== TASK INPUTS

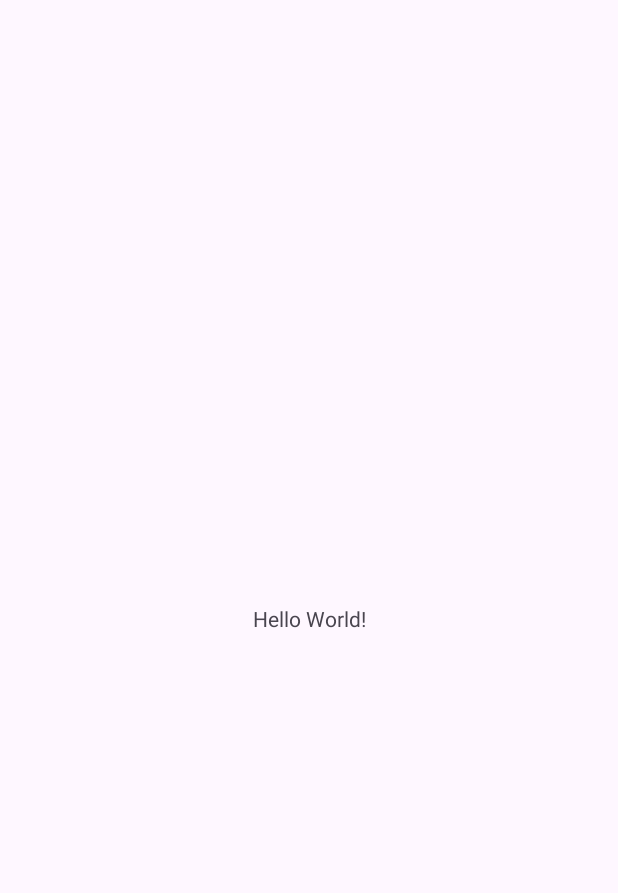
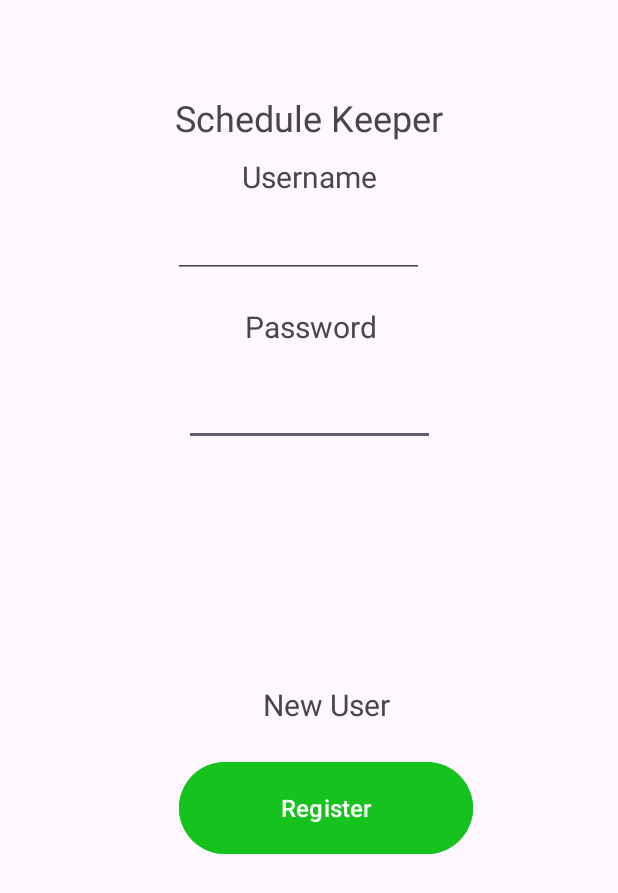
Before and after one commit to CodyKingIndustries/CIS183_FinalProject_DavidConcord_CodyKing, an Android app: the screen it shows after launch (MainActivity), on a phone screen of 412 x 824 dp. Before the commit the part shown is almost empty. Shown: the top 893 px of the screen. Run offline under Robolectric (Android 15) with nearby library versions, the phone set to English and light mode, and no system bars.

Commit message:
Starting Project
Made basic user database/main activities

```diff
--- a/app/src/main/AndroidManifest.xml
+++ b/app/src/main/AndroidManifest.xml
@@ -13,6 +13,9 @@
         android:theme="@style/Theme.CIS183_FinalProject_DavidConcord_CodyKing"
         tools:targetApi="31">
         <activity
+            android:name=".regesteruser"
+            android:exported="false" />
+        <activity
             android:name=".MainActivity"
             android:exported="true">
             <intent-filter>
--- a/app/src/main/java/com/example/cis183_finalproject_davidconcord_codyking/MainActivity.java
+++ b/app/src/main/java/com/example/cis183_finalproject_davidconcord_codyking/MainActivity.java
@@ -7,16 +7,41 @@
 package com.example.cis183_finalproject_davidconcord_codyking;
 
 import androidx.appcompat.app.AppCompatActivity;
+import android.os.Bundle;
+import android.view.View;
+import android.widget.AdapterView;
+import android.widget.Button;
+import android.widget.ListView;
+import android.content.Intent;
+import java.util.ArrayList;
 
 import android.os.Bundle;
 
 public class MainActivity extends AppCompatActivity
 {
+    Button btn_j_register;
+    Intent registerUser;
 
     @Override
     protected void onCreate(Bundle savedInstanceState)
     {
         super.onCreate(savedInstanceState);
         setContentView(R.layout.activity_main);
+
+        btn_j_register = findViewById(R.id.btn_v_register);
+
+        registerUser = new Intent(MainActivity.this, registeruser.class);
+    }
+
+    public void registerNewUserButtonEvent()
+    {
+        btn_j_register.setOnClickListener(new View.OnClickListener()
+        {
+            @Override
+            public void onClick(View v)
+            {
+                startActivity(registerUser);
+            }
+        });
     }
 }
--- a/app/src/main/res/layout/activity_main.xml
+++ b/app/src/main/res/layout/activity_main.xml
@@ -7,12 +7,91 @@
     tools:context=".MainActivity">
 
     <TextView
+        android:id="@+id/tv_v_newuser"
         android:layout_width="wrap_content"
         android:layout_height="wrap_content"
-        android:text="Hello World!"
+        android:layout_marginTop="456dp"
+        android:text="New User"
+        android:textSize="20sp"
+        app:layout_constraintEnd_toEndOf="parent"
+        app:layout_constraintHorizontal_bias="0.536"
+        app:layout_constraintStart_toStartOf="parent"
+        app:layout_constraintTop_toTopOf="parent" />
+
+    <EditText
+        android:id="@+id/et_v_password"
+        android:layout_width="167dp"
+        android:layout_height="41dp"
+        android:layout_marginTop="256dp"
+        android:ems="10"
+        android:inputType="text"
+        android:textSize="20sp"
+        app:layout_constraintEnd_toEndOf="parent"
+        app:layout_constraintHorizontal_bias="0.502"
+        app:layout_constraintStart_toStartOf="parent"
+        app:layout_constraintTop_toTopOf="parent" />
+
+    <TextView
+        android:id="@+id/textView4"
+        android:layout_width="wrap_content"
+        android:layout_height="wrap_content"
+        android:layout_marginTop="204dp"
+        android:text="Password"
+        android:textSize="20sp"
+        app:layout_constraintEnd_toEndOf="parent"
+        app:layout_constraintHorizontal_bias="0.505"
+        app:layout_constraintStart_toStartOf="parent"
+        app:layout_constraintTop_toTopOf="parent" />
+
+    <TextView
+        android:id="@+id/tv_v_title"
+        android:layout_width="wrap_content"
+        android:layout_height="wrap_content"
+        android:text="Schedule Keeper"
+        android:textSize="24sp"
         app:layout_constraintBottom_toBottomOf="parent"
+        app:layout_constraintEnd_toEndOf="parent"
+        app:layout_constraintStart_toStartOf="parent"
+        app:layout_constraintTop_toTopOf="parent"
+        app:layout_constraintVertical_bias="0.078" />
+
+    <TextView
+        android:id="@+id/textView2"
+        android:layout_width="wrap_content"
+        android:layout_height="wrap_content"
+        android:layout_marginTop="104dp"
+        android:text="Username"
+        android:textSize="20sp"
         app:layout_constraintEnd_toEndOf="parent"
         app:layout_constraintStart_toStartOf="parent"
         app:layout_constraintTop_toTopOf="parent" />
 
+    <EditText
+        android:id="@+id/et_v_username"
+        android:layout_width="167dp"
+        android:layout_height="41dp"
+        android:layout_marginTop="144dp"
+        android:ems="10"
+        android:inputType="text"
+        android:textSize="20sp"
+        app:layout_constraintEnd_toEndOf="parent"
+        app:layout_constraintHorizontal_bias="0.471"
+        app:layout_constraintStart_toStartOf="parent"
+        app:layout_constraintTop_toTopOf="parent" />
+
+    <Button
+        android:id="@+id/btn_v_register"
+        android:layout_width="196dp"
+        android:layout_height="69dp"
+        android:layout_marginTop="504dp"
+        android:backgroundTint="#16C31E"
+        android:drawableTint="#388E3C"
+        android:text="Register"
+        android:textColorLink="#FFFFFF"
+        android:textSize="16sp"
+        app:layout_constraintEnd_toEndOf="parent"
+        app:layout_constraintHorizontal_bias="0.554"
+        app:layout_constraintStart_toStartOf="parent"
+        app:layout_constraintTop_toTopOf="parent" />
+
 </androidx.constraintlayout.widget.ConstraintLayout>
```
Also changed, not shown: app/src/main/java/com/example/cis183_finalproject_davidconcord_codyking/User.java (added, +83 -0 lines), app/src/main/java/com/example/cis183_finalproject_davidconcord_codyking/UserDatabaseHelper.java (added, +122 -0 lines), app/src/main/java/com/example/cis183_finalproject_davidconcord_codyking/registeruser.java (added, +42 -0 lines), app/src/main/res/layout/activity_registeruser.xml (added, +169 -0 lines).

====

## WORK REQUIRED:
List every line above that holds the word "java".

## YOUR SOLUTION:
--- a/app/src/main/java/com/example/cis183_finalproject_davidconcord_codyking/MainActivity.java
+++ b/app/src/main/java/com/example/cis183_finalproject_davidconcord_codyking/MainActivity.java
+import java.util.ArrayList;
Also changed, not shown: app/src/main/java/com/example/cis183_finalproject_davidconcord_codyking/User.java (added, +83 -0 lines), app/src/main/java/com/example/cis183_finalproject_davidconcord_codyking/UserDatabaseHelper.java (added, +122 -0 lines), app/src/main/java/com/example/cis183_finalproject_davidconcord_codyking/registeruser.java (added, +42 -0 lines), app/src/main/res/layout/activity_registeruser.xml (added, +169 -0 lines).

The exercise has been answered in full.